EXOS — which operated under the name Athletes Performance until early this year — focuses 100 percent on performance training, CEO Dan Burns said. It helps athletes with speed, power and conditioning, rather than sport-specific skills.
The relationship between SKLZ and EXOS, based in Phoenix, goes back four years and has grown into a symbiotic one. A mutual acquaintance introduced Sarkisian to people at EXOS, Burns said. In April 2012, SKLZ moved into a 150,000-square-foot building on Faraday Avenue that had been vacated by a downsizing Callaway Golf (NYSE: ELY). By 2013, EXOS opened a facility under the same roof. Previously, EXOS’ only California location was near the StubHub Center in Los Angeles.
Today, ideas flow back and forth between the product and service companies.
“We innovate together,” said Burns, noting that an employee of one company sits on the other’s performance innovation team. SKLZ provides prototypes, and EXOS’ clients subject them to the rigors of athletic or military training.
“It’s a powerful partnership for us, SKLZ and the athletes,” Burns said.
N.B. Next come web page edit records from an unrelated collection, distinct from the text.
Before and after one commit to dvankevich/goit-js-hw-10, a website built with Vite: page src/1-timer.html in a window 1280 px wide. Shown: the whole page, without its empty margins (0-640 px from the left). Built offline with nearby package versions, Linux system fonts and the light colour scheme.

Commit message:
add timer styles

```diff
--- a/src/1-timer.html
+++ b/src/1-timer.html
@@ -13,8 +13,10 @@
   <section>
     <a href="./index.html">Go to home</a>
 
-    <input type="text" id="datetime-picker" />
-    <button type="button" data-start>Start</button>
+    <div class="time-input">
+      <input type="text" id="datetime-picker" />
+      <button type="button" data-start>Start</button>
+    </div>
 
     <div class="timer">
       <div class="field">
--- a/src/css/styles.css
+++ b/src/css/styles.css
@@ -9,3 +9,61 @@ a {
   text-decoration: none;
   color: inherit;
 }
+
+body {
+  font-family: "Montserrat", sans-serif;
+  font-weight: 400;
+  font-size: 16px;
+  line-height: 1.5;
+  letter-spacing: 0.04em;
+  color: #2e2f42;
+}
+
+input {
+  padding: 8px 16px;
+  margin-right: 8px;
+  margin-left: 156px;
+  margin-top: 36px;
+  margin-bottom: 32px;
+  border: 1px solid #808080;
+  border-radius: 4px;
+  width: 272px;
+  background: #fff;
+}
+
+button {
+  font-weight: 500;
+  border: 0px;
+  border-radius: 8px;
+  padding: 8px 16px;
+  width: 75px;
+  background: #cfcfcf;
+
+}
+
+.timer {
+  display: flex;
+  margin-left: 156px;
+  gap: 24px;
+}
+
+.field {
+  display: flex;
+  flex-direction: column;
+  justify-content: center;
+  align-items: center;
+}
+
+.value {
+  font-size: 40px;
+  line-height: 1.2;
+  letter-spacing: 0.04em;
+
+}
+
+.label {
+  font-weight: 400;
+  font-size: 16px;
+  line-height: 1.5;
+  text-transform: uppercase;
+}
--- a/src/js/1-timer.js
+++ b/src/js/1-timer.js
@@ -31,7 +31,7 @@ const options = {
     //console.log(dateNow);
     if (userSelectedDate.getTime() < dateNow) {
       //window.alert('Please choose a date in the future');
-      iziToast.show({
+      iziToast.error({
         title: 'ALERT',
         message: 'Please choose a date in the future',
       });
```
SKLZ sees itself helping EXOS with marketing. Athletes know EXOS, as do their agents, but the general public does not know about the company, Sarkisian said. “We’re helping them tell their story to a larger audience.”